Web document revisions:
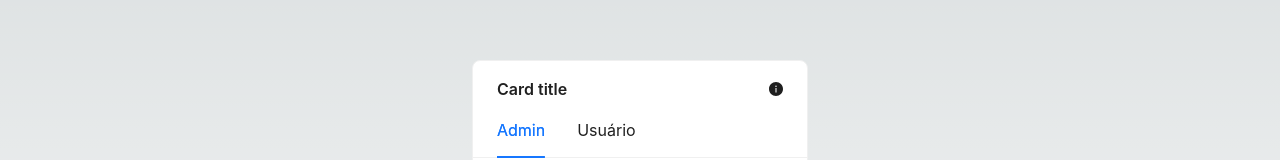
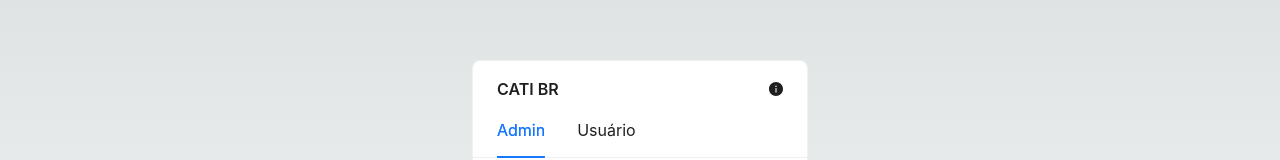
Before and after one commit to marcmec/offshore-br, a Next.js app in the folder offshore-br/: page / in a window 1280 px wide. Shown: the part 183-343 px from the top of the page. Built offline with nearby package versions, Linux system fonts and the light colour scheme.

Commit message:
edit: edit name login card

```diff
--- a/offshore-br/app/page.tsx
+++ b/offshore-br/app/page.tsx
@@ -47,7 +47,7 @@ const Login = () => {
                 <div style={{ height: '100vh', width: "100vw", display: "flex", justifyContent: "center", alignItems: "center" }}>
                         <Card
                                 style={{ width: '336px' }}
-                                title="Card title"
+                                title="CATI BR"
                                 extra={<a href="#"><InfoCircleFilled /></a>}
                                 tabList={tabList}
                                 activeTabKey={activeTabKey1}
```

Work instruction: Would you please return all lines of the data that include the word "offshore"?

Result of the exercise:
Before and after one commit to marcmec/offshore-br, a Next.js app in the folder offshore-br/: page / in a window 1280 px wide. Shown: the part 183-343 px from the top of the page. Built offline with nearby package versions, Linux system fonts and the light colour scheme.
--- a/offshore-br/app/page.tsx
+++ b/offshore-br/app/page.tsx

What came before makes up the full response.